About this exercise: Go through the entries and set each one down exactly.

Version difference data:
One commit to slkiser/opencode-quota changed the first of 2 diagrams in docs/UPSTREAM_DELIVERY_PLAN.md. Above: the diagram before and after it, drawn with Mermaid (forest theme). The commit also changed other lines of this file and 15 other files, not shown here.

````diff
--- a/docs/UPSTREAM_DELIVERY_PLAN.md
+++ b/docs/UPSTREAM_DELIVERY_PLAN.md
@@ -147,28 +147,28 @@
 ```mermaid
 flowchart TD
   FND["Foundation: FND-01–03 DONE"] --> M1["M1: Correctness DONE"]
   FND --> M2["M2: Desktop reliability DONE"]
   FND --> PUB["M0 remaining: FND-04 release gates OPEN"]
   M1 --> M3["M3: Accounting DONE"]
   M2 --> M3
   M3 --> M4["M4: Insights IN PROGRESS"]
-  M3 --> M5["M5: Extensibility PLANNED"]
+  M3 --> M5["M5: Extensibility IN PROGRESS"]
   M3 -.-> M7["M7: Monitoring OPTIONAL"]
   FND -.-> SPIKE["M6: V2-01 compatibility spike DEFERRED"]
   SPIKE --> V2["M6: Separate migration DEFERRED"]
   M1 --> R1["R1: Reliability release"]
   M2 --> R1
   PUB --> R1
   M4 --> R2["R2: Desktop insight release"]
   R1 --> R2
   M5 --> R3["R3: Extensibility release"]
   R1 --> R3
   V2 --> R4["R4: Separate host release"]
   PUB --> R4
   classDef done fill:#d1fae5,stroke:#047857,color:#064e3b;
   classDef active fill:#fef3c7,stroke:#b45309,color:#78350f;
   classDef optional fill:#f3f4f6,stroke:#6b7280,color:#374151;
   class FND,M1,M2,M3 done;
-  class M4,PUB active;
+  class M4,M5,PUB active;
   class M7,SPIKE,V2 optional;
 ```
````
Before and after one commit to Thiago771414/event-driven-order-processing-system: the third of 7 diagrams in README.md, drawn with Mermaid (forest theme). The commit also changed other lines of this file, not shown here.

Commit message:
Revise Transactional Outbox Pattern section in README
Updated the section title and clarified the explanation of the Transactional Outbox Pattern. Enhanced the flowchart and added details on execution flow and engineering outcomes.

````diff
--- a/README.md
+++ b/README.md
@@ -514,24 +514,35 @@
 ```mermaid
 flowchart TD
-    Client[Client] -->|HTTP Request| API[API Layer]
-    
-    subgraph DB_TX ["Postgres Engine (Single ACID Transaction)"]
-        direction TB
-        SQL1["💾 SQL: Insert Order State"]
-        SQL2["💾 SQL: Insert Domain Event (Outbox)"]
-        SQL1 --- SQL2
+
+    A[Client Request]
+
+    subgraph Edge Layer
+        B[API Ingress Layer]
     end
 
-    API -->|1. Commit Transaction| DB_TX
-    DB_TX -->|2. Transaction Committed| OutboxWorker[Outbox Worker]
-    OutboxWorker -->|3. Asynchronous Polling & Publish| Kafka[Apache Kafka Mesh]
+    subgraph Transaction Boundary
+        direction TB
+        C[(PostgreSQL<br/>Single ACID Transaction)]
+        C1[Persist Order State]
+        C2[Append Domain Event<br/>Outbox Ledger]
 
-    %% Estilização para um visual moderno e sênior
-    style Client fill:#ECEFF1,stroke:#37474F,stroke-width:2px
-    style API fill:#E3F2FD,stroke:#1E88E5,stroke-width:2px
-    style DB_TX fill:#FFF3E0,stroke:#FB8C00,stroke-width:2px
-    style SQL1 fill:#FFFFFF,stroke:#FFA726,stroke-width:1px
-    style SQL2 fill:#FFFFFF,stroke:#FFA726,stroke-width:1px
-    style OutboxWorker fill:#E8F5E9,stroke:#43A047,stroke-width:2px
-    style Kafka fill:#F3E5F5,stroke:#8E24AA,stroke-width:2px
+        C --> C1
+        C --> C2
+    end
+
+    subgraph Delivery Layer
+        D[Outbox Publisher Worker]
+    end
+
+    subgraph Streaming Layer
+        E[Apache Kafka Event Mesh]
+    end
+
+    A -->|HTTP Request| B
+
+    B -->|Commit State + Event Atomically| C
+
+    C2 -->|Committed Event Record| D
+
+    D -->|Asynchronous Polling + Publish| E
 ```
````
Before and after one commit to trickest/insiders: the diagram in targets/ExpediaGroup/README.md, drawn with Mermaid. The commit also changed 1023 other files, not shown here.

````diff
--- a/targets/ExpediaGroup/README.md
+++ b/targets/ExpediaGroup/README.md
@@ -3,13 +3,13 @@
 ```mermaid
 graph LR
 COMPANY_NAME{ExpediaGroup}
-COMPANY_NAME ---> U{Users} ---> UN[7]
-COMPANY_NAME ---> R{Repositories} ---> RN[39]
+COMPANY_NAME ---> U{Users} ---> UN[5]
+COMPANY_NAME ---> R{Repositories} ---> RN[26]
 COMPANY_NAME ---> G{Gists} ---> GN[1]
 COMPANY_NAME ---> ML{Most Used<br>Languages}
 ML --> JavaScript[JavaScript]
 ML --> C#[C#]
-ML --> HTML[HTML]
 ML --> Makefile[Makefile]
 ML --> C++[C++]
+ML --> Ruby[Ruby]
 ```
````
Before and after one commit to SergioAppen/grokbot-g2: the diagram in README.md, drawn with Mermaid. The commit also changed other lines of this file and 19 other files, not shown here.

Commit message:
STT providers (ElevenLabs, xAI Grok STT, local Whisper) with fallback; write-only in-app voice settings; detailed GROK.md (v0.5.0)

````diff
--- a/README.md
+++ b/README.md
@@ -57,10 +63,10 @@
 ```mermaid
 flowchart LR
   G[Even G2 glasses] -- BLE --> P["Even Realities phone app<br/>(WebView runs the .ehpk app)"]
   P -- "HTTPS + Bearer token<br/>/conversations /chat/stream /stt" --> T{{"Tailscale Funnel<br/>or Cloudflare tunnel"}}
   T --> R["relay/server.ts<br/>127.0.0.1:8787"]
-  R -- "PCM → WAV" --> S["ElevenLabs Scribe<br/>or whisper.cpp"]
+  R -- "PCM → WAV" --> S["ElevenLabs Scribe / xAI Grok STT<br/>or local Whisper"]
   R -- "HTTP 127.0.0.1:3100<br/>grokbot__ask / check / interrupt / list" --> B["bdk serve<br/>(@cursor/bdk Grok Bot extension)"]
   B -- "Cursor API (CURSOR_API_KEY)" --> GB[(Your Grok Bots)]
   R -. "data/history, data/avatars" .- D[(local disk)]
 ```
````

Task result:
One commit to slkiser/opencode-quota changed the first of 2 diagrams in docs/UPSTREAM_DELIVERY_PLAN.md. Above: the diagram before and after it, drawn with Mermaid (forest theme). The commit also changed other lines of this file and 15 other files, not shown here.

````diff
--- a/docs/UPSTREAM_DELIVERY_PLAN.md
+++ b/docs/UPSTREAM_DELIVERY_PLAN.md
@@ -147,28 +147,28 @@
 ```mermaid
 flowchart TD
   FND["Foundation: FND-01–03 DONE"] --> M1["M1: Correctness DONE"]
   FND --> M2["M2: Desktop reliability DONE"]
   FND --> PUB["M0 remaining: FND-04 release gates OPEN"]
   M1 --> M3["M3: Accounting DONE"]
   M2 --> M3
   M3 --> M4["M4: Insights IN PROGRESS"]
-  M3 --> M5["M5: Extensibility PLANNED"]
+  M3 --> M5["M5: Extensibility IN PROGRESS"]
   M3 -.-> M7["M7: Monitoring OPTIONAL"]
   FND -.-> SPIKE["M6: V2-01 compatibility spike DEFERRED"]
   SPIKE --> V2["M6: Separate migration DEFERRED"]
   M1 --> R1["R1: Reliability release"]
   M2 --> R1
   PUB --> R1
   M4 --> R2["R2: Desktop insight release"]
   R1 --> R2
   M5 --> R3["R3: Extensibility release"]
   R1 --> R3
   V2 --> R4["R4: Separate host release"]
   PUB --> R4
   classDef done fill:#d1fae5,stroke:#047857,color:#064e3b;
   classDef active fill:#fef3c7,stroke:#b45309,color:#78350f;
   classDef optional fill:#f3f4f6,stroke:#6b7280,color:#374151;
   class FND,M1,M2,M3 done;
-  class M4,PUB active;
+  class M4,M5,PUB active;
   class M7,SPIKE,V2 optional;
 ```
````
Before and after one commit to Thiago771414/event-driven-order-processing-system: the third of 7 diagrams in README.md, drawn with Mermaid (forest theme). The commit also changed other lines of this file, not shown here.

Commit message:
Revise Transactional Outbox Pattern section in README
Updated the section title and clarified the explanation of the Transactional Outbox Pattern. Enhanced the flowchart and added details on execution flow and engineering outcomes.

````diff
--- a/README.md
+++ b/README.md
@@ -514,24 +514,35 @@
 ```mermaid
 flowchart TD
-    Client[Client] -->|HTTP Request| API[API Layer]
-    
-    subgraph DB_TX ["Postgres Engine (Single ACID Transaction)"]
-        direction TB
-        SQL1["💾 SQL: Insert Order State"]
-        SQL2["💾 SQL: Insert Domain Event (Outbox)"]
-        SQL1 --- SQL2
+
+    A[Client Request]
+
+    subgraph Edge Layer
+        B[API Ingress Layer]
     end
 
-    API -->|1. Commit Transaction| DB_TX
-    DB_TX -->|2. Transaction Committed| OutboxWorker[Outbox Worker]
-    OutboxWorker -->|3. Asynchronous Polling & Publish| Kafka[Apache Kafka Mesh]
+    subgraph Transaction Boundary
+        direction TB
+        C[(PostgreSQL<br/>Single ACID Transaction)]
+        C1[Persist Order State]
+        C2[Append Domain Event<br/>Outbox Ledger]
 
-    %% Estilização para um visual moderno e sênior
-    style Client fill:#ECEFF1,stroke:#37474F,stroke-width:2px
-    style API fill:#E3F2FD,stroke:#1E88E5,stroke-width:2px
-    style DB_TX fill:#FFF3E0,stroke:#FB8C00,stroke-width:2px
-    style SQL1 fill:#FFFFFF,stroke:#FFA726,stroke-width:1px
-    style SQL2 fill:#FFFFFF,stroke:#FFA726,stroke-width:1px
-    style OutboxWorker fill:#E8F5E9,stroke:#43A047,stroke-width:2px
-    style Kafka fill:#F3E5F5,stroke:#8E24AA,stroke-width:2px
+        C --> C1
+        C --> C2
+    end
+
+    subgraph Delivery Layer
+        D[Outbox Publisher Worker]
+    end
+
+    subgraph Streaming Layer
+        E[Apache Kafka Event Mesh]
+    end
+
+    A -->|HTTP Request| B
+
+    B -->|Commit State + Event Atomically| C
+
+    C2 -->|Committed Event Record| D
+
+    D -->|Asynchronous Polling + Publish| E
 ```
````
Before and after one commit to trickest/insiders: the diagram in targets/ExpediaGroup/README.md, drawn with Mermaid. The commit also changed 1023 other files, not shown here.

````diff
--- a/targets/ExpediaGroup/README.md
+++ b/targets/ExpediaGroup/README.md
@@ -3,13 +3,13 @@
 ```mermaid
 graph LR
 COMPANY_NAME{ExpediaGroup}
-COMPANY_NAME ---> U{Users} ---> UN[7]
-COMPANY_NAME ---> R{Repositories} ---> RN[39]
+COMPANY_NAME ---> U{Users} ---> UN[5]
+COMPANY_NAME ---> R{Repositories} ---> RN[26]
 COMPANY_NAME ---> G{Gists} ---> GN[1]
 COMPANY_NAME ---> ML{Most Used<br>Languages}
 ML --> JavaScript[JavaScript]
 ML --> C#[C#]
-ML --> HTML[HTML]
 ML --> Makefile[Makefile]
 ML --> C++[C++]
+ML --> Ruby[Ruby]
 ```
````
Before and after one commit to SergioAppen/grokbot-g2: the diagram in README.md, drawn with Mermaid. The commit also changed other lines of this file and 19 other files, not shown here.

Commit message:
STT providers (ElevenLabs, xAI Grok STT, local Whisper) with fallback; write-only in-app voice settings; detailed GROK.md (v0.5.0)

````diff
--- a/README.md
+++ b/README.md
@@ -57,10 +63,10 @@
 ```mermaid
 flowchart LR
   G[Even G2 glasses] -- BLE --> P["Even Realities phone app<br/>(WebView runs the .ehpk app)"]
   P -- "HTTPS + Bearer token<br/>/conversations /chat/stream /stt" --> T{{"Tailscale Funnel<br/>or Cloudflare tunnel"}}
   T --> R["relay/server.ts<br/>127.0.0.1:8787"]
-  R -- "PCM → WAV" --> S["ElevenLabs Scribe<br/>or whisper.cpp"]
+  R -- "PCM → WAV" --> S["ElevenLabs Scribe / xAI Grok STT<br/>or local Whisper"]
   R -- "HTTP 127.0.0.1:3100<br/>grokbot__ask / check / interrupt / list" --> B["bdk serve<br/>(@cursor/bdk Grok Bot extension)"]
   B -- "Cursor API (CURSOR_API_KEY)" --> GB[(Your Grok Bots)]
   R -. "data/history, data/avatars" .- D[(local disk)]
 ```
````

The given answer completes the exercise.